According to an Associated Press story posted on September 5, 2009, Richard "Ricky" Chekevdia, who will be 7 on Sept. 14, was in good spirits and healthy after being found Friday by investigators who searched a two-story rural home in Illinois owned by his grandmother. Ricky had been missing for nearly two years. This child was found in a secret room in the grandmother’s house, a room roughly 5 feet by 12 feet and about the height of a washing machine.
The boy's mother, 30-year-old Shannon Wilfong, has been charged with felony child abduction. The grandmother, 51-year-old Diane Dobbs, has been charged with aiding and abetting. Both remained jailed Saturday on, Wilfong held on a $42,500 bond and Dobbs held on $1,000 bond. [Note: AP Photo from the Chekevdia family]
The parents were never married. Mike Chekevdia, a 48-year-old former police officer who's a lieutenant colonel in the Illinois National Guard, won temporary custody of his son shortly before the boy and his mother — Chekevdia's former girlfriend — disappeared in November 2007. Amazingly, he lives only about three miles from the home where his son was found.

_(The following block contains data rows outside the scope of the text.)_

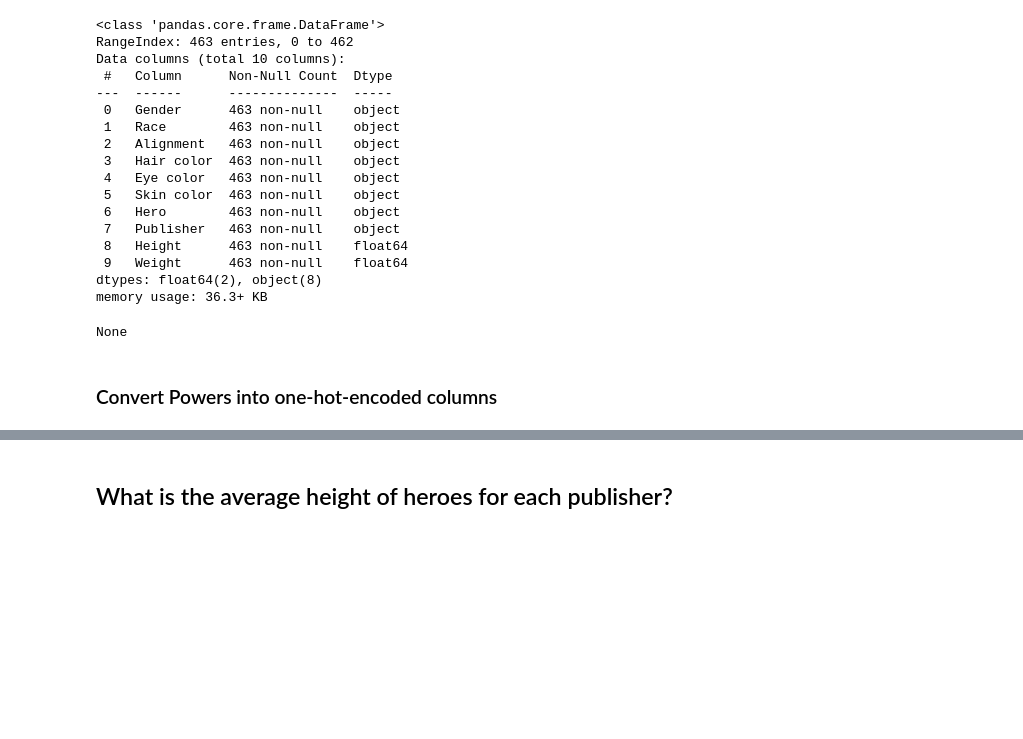
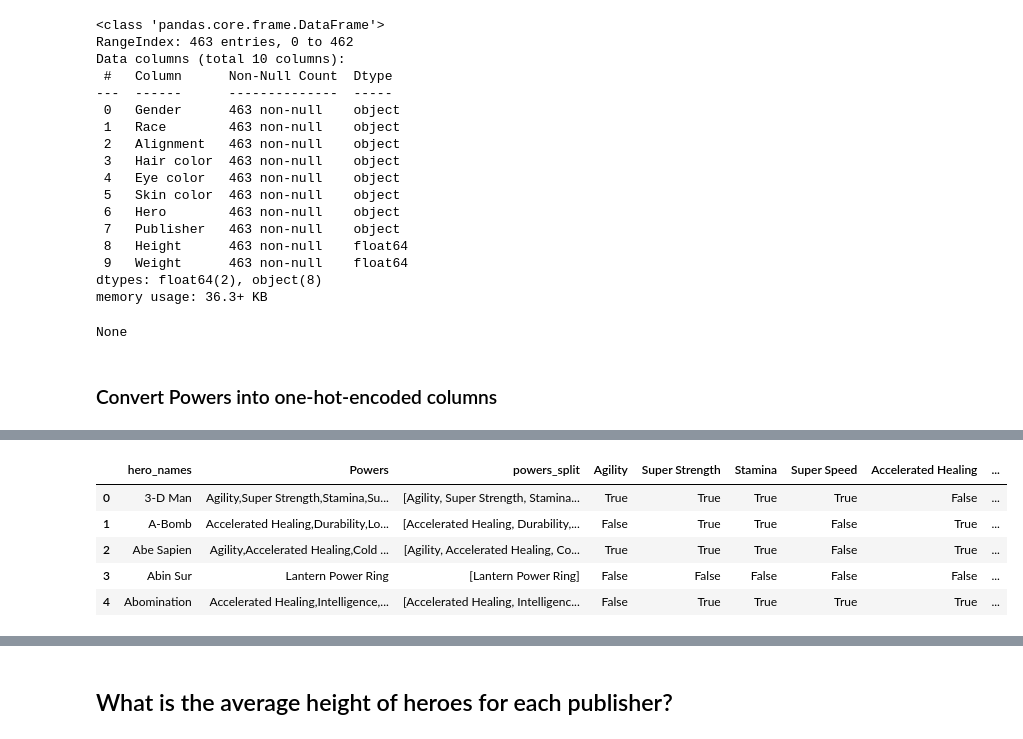
Before and after one commit to andreacohen7/Superhero, a Jupyter notebook: Superheroes.ipynb, the cells around one changed output, grey strips where cells are left out. Drawn from its saved outputs; the diff is of its cells as text; code cells hidden in the pictures; blank space fills up the shorter version.

```diff
--- a/Superheroes.ipynb
+++ b/Superheroes.ipynb
@@ -175,0 +184,4 @@ None
+# %%
+# convert the strings to lists
+powers_df['powers_split'] = powers_df['Powers'].str.split(',')
+powers_df['powers_split'].head()
@@ -175,0 +228,13 @@ None
+# %%
+# use a for loop and .str.contains to create new columns
+for col in cols_to_make:
+    powers_df[col] = powers_df['Powers'].str.contains(col)
+pd.set_option('display.max_column', None)
+powers_df.head()
+# %% [output]
+|  | hero_names | Powers | powers_split | Agility | Super Strength | Stamina | Super Speed | Accelerated Healing | ... |
+| 0 | 3-D Man | Agility,Super Strength,Stamina,Su... | [Agility, Super Strength, Stamina... | True | True | True | True | False | ... |
+| 1 | A-Bomb | Accelerated Healing,Durability,Lo... | [Accelerated Healing, Durability,... | False | True | True | False | True | ... |
+| 2 | Abe Sapien | Agility,Accelerated Healing,Cold ... | [Agility, Accelerated Healing, Co... | True | True | True | False | True | ... |
+| 3 | Abin Sur | Lantern Power Ring | [Lantern Power Ring] | False | False | False | False | False | ... |
+| 4 | Abomination | Accelerated Healing,Intelligence,... | [Accelerated Healing, Intelligenc... | False | True | True | True | True | ... |
```
Also changed, not shown: parts of 13 cells of this notebook.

Chekevdia told the AP that he had long suspected his son was being hidden by Dobbs, although there were no signs of the boy at her home when it was searched with her consent after his disappearance. [Perhaps at that time the child and his mother were safely hidden away in another location.] Wilfong was charged in December 2007 with abducting the boy but couldn't be found.

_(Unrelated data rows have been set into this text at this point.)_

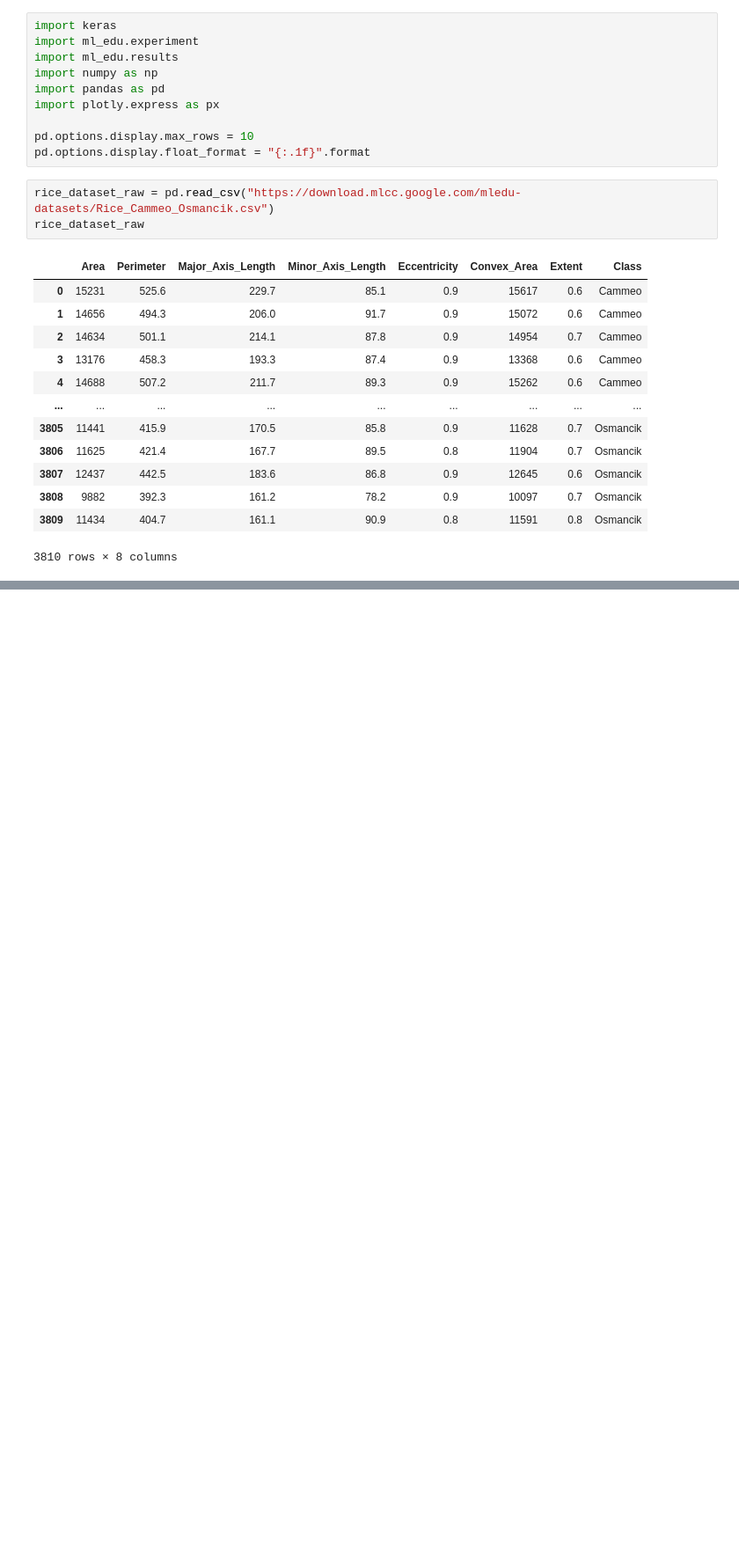
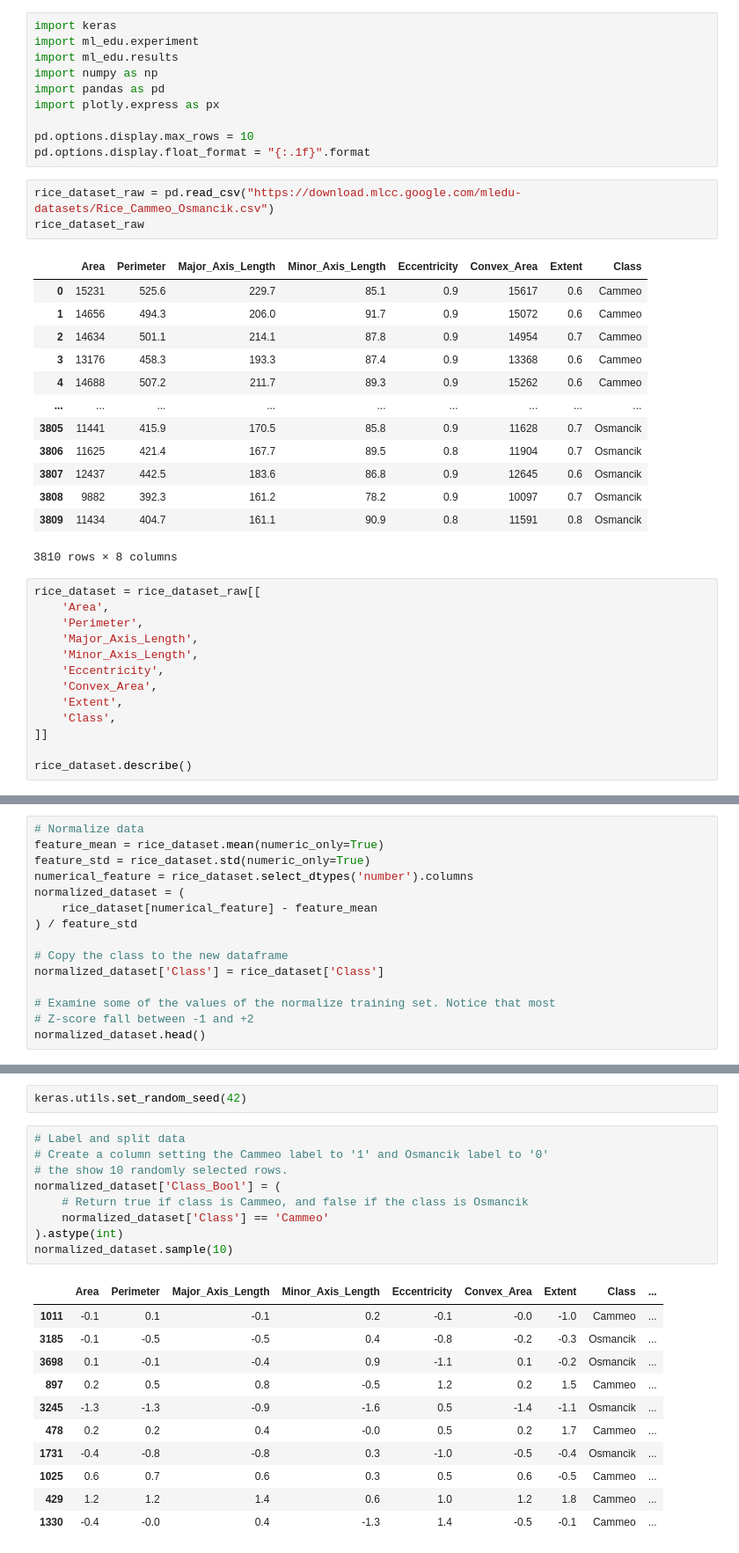
Before and after one commit to kogimurio/mlproject, a Jupyter notebook: binary_classification_rice.ipynb, the cells around one changed output, grey strips where cells are left out. Shown at 88% size. Cells and saved outputs as stored; diff of their text form; blank space fills up the shorter version.

Commit message:
normalize features

```diff
--- a/binary_classification_rice.ipynb
+++ b/binary_classification_rice.ipynb
@@ -25,3 +25,16 @@ rice_dataset_raw
 | 3808 | 9882 | 392.3 | 161.2 | 78.2 | 0.9 | 10097 | 0.7 | Osmancik |
 | 3809 | 11434 | 404.7 | 161.1 | 90.9 | 0.8 | 11591 | 0.8 | Osmancik |
 3810 rows × 8 columns
+# %%
+rice_dataset = rice_dataset_raw[[
+    'Area',
+    'Perimeter',
+    'Major_Axis_Length',
+    'Minor_Axis_Length',
+    'Eccentricity',
+    'Convex_Area',
+    'Extent',
+    'Class',
+]]
+
+rice_dataset.describe()
@@ -27,0 +92,15 @@ rice_dataset_raw
+# %%
+# Normalize data
+feature_mean = rice_dataset.mean(numeric_only=True)
+feature_std = rice_dataset.std(numeric_only=True)
+numerical_feature = rice_dataset.select_dtypes('number').columns
+normalized_dataset = (
+    rice_dataset[numerical_feature] - feature_mean
+) / feature_std
+
+# Copy the class to the new dataframe
+normalized_dataset['Class'] = rice_dataset['Class']
+
+# Examine some of the values of the normalize training set. Notice that most
+# Z-score fall between -1 and +2
+normalized_dataset.head()
@@ -27,0 +114,23 @@ rice_dataset_raw
+# %%
+keras.utils.set_random_seed(42)
+# %%
+# Label and split data
+# Create a column setting the Cammeo label to '1' and Osmancik label to '0'
+# the show 10 randomly selected rows.
+normalized_dataset['Class_Bool'] = (
+    # Return true if class is Cammeo, and false if the class is Osmancik
+    normalized_dataset['Class'] == 'Cammeo'
+).astype(int)
+normalized_dataset.sample(10)
+# %% [output]
+|  | Area | Perimeter | Major_Axis_Length | Minor_Axis_Length | Eccentricity | Convex_Area | Extent | Class | ... |
+| 1011 | -0.1 | 0.1 | -0.1 | 0.2 | -0.1 | -0.0 | -1.0 | Cammeo | ... |
+| 3185 | -0.1 | -0.5 | -0.5 | 0.4 | -0.8 | -0.2 | -0.3 | Osmancik | ... |
+| 3698 | 0.1 | -0.1 | -0.4 | 0.9 | -1.1 | 0.1 | -0.2 | Osmancik | ... |
+| 897 | 0.2 | 0.5 | 0.8 | -0.5 | 1.2 | 0.2 | 1.5 | Cammeo | ... |
+| 3245 | -1.3 | -1.3 | -0.9 | -1.6 | 0.5 | -1.4 | -1.1 | Osmancik | ... |
+| 478 | 0.2 | 0.2 | 0.4 | -0.0 | 0.5 | 0.2 | 1.7 | Cammeo | ... |
+| 1731 | -0.4 | -0.8 | -0.8 | 0.3 | -1.0 | -0.5 | -0.4 | Osmancik | ... |
+| 1025 | 0.6 | 0.7 | 0.6 | 0.3 | 0.5 | 0.6 | -0.5 | Cammeo | ... |
+| 429 | 1.2 | 1.2 | 1.4 | 0.6 | 1.0 | 1.2 | 1.8 | Cammeo | ... |
+| 1330 | -0.4 | -0.0 | 0.4 | -1.3 | 1.4 | -0.5 | -0.1 | Cammeo | ... |
```
Also changed, not shown: parts of 5 cells of this notebook.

Unfortunately, after the recovery, Ricky could not be turned over to his father. He is now staying with one of his father's relatives while state child-welfare workers investigate claims the father abused the child before his disappearance — allegations rejected by the dad. [Why weren't these claims investigated in 2007?]
The power and importance of a UCCJEA Warrant to recover a victim of parental abduction
Two years is an unacceptable amount of time to resolve a parental abduction. While I have not seen the court file, it appears that this case could have been resolved much earlier had a warrant to make a surprise search been obtained. In other words, once the dust cleared after the abduction and the first search, after a few weeks or months, a warrant would have given law enforcement the right to enter and search at any time or day or night (the latter only if exigent circumstances are alleged and have some basis in fact). However, the good news is that this child can be reunited with his father—likely very, very soon.
You'll find many other valuable resources on my website http://parental-kidnapping.com. If your child is missing, please contact me to see if I can assist you or your attorney in recovery. I've consulted in many interstate parental kidnappings -- 7 in the past 12 months alone -- and can walk your attorney through the process even if Michigan is not one of the states involved. You can email me firstname.lastname@example.org or call me at 231-223-7864 or 231-649-2140.